Loved the opening. This is my kind of story, so I'd definately keep reading.ReplyDelete
The voice, description, emotions, and danger were great for the first five paragraphs. Then that sixth paragraph information dump hit me like a ton of bricks. I agree it's important to tell us where she is going and give us some context, but you really need to stay in the main character's voice while you do it.
In a high action scene like this one, you need to stick with the short sentences and suspensful word choices, even while sharing information. Maybe have her spot a landmark that means she's almost home. Mention the game hanging from her belt to let us know she's been hunting. All this information could be worked into the scene in small bits rather than dumping it on us all at once.
The beginning here felt unimportant and unnecessary to me. What is the relevance of her walking through the woods? What is she afraid of? Then we jump to her homecoming and the 'threat and fear' are dropped/forgotten.ReplyDelete
Because I don't know anything about the MC I'm struggling to find a reason to care. I would be inclined to start the story at "I'm quickly approaching the edge of the Planthes Forest." This then leads us into the real hook - the walking dead girl.
At the beginning, every step she takes brings her closer to death, which implies she’s alive. At the end, she’s a walking dead girl, which means she’s already dead, so how can she be walking toward her death?ReplyDelete

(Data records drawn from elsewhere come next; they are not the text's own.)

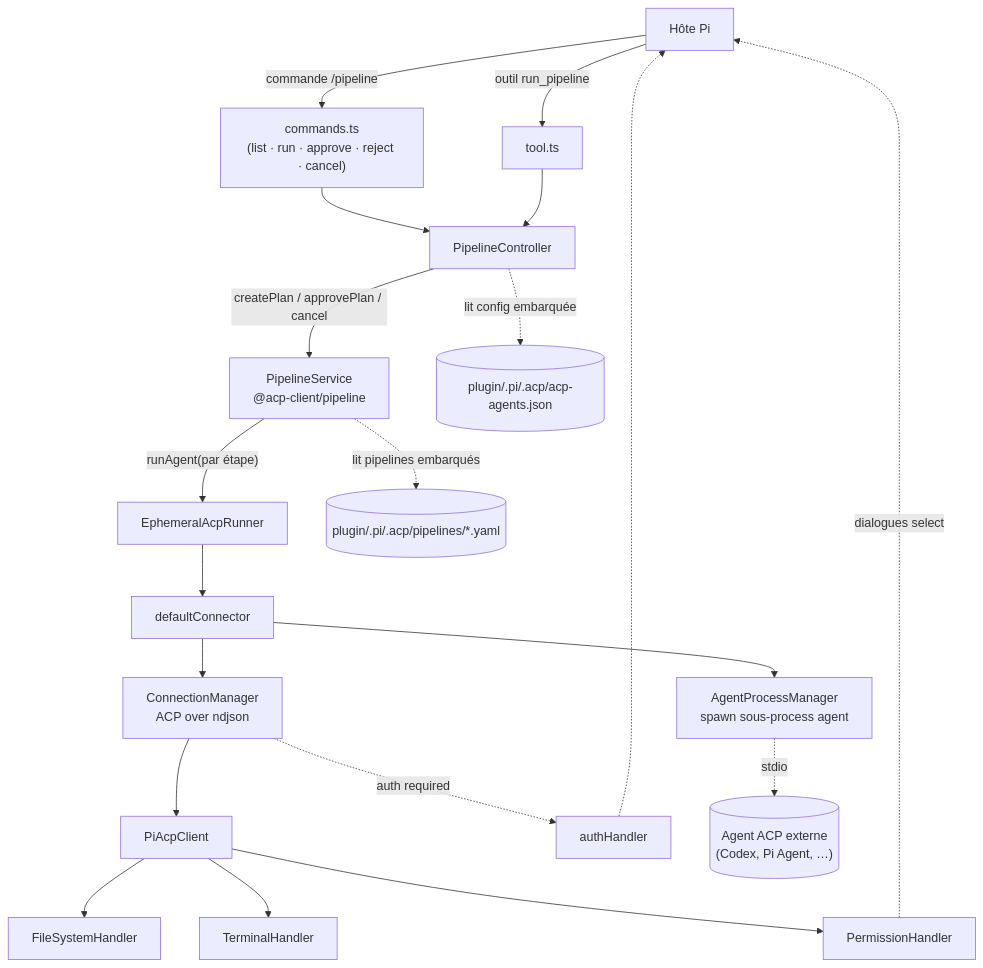
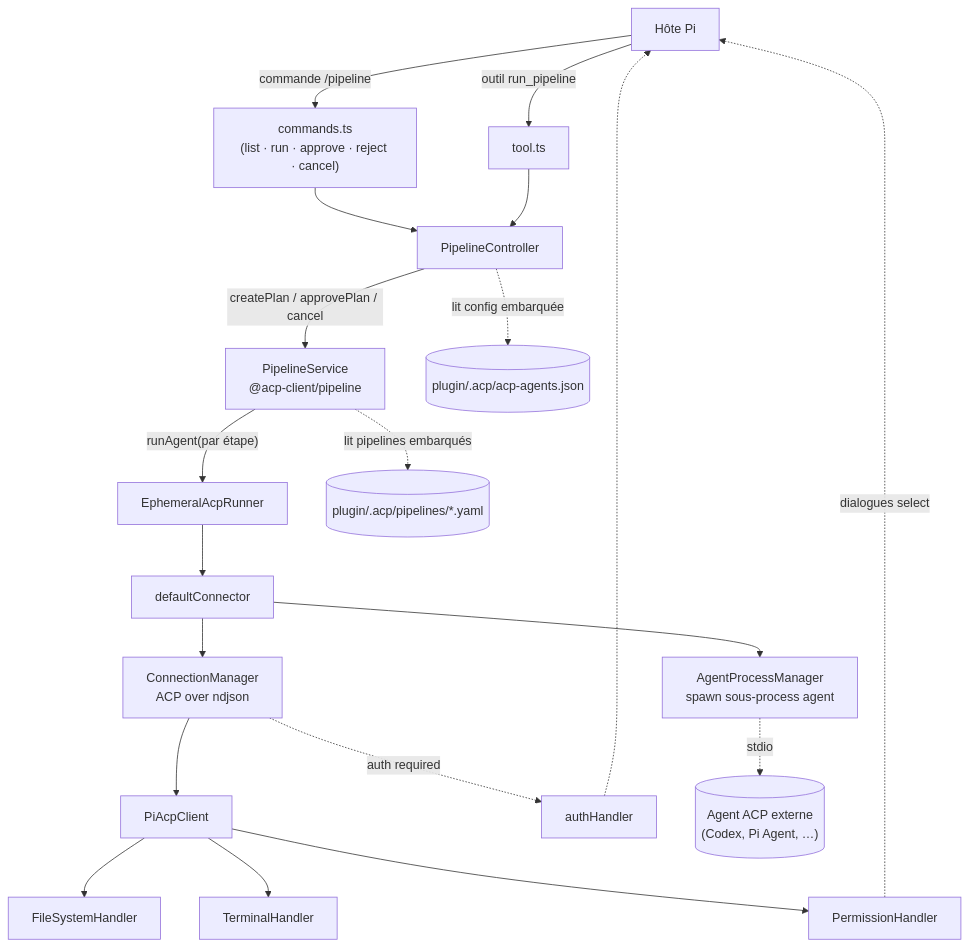
Before and after one commit to maurice30120/vscode-acp: the first of 4 diagrams in plugin-pi/README.md, drawn with Mermaid. The commit also changed other lines of this file and 90 other files, not shown here.

````diff
--- a/plugin-pi/README.md
+++ b/plugin-pi/README.md
@@ -256,27 +256,27 @@
 ```mermaid
 flowchart TD
   Host["Hôte Pi"]
 
   Host -->|"commande /pipeline"| Cmds["commands.ts<br/>(list · run · approve · reject · cancel)"]
   Host -->|"outil run_pipeline"| Tool["tool.ts"]
   Cmds --> Ctrl["PipelineController"]
   Tool --> Ctrl
 
   Ctrl -->|"createPlan / approvePlan / cancel"| Svc["PipelineService<br/>@acp-client/pipeline"]
   Svc -->|"runAgent(par étape)"| Runner["EphemeralAcpRunner"]
   Runner --> Conn["defaultConnector"]
 
   Conn --> Proc["AgentProcessManager<br/>spawn sous-process agent"]
   Conn --> Cm["ConnectionManager<br/>ACP over ndjson"]
   Cm --> Client["PiAcpClient"]
   Client --> FS["FileSystemHandler"]
   Client --> Term["TerminalHandler"]
   Client --> Perm["PermissionHandler"]
   Perm -.->|"dialogues select"| Host
   Cm -.->|"auth required"| Auth["authHandler"]
   Auth -.-> Host
 
-  Ctrl -.->|"lit config embarquée"| Cfg[("plugin/.pi/.acp/acp-agents.json")]
-  Svc -.->|"lit pipelines embarqués"| Pipes[("plugin/.pi/.acp/pipelines/*.yaml")]
+  Ctrl -.->|"lit config embarquée"| Cfg[("plugin/.acp/acp-agents.json")]
+  Svc -.->|"lit pipelines embarqués"| Pipes[("plugin/.acp/pipelines/*.yaml")]
   Proc -.->|"stdio"| Agent[("Agent ACP externe<br/>(Codex, Pi Agent, …)")]
 ```
````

And normally, going home is a happy event, but today it won’t be because the villagers will be skulking to catch ‘another’ glimpse of her. If it’s ‘another’ glimpse, then they must do this often, so why would today be any different?
Perhaps start this when she actually reaches the village and let us see the reactions of the others who live there? Maybe give us an indication of what walking dead means. Zombie? Vampire? Something else?
I think we're being hit over the head a bit with the repeated references to the MC's impending death. A little subtlety goes a long way.ReplyDelete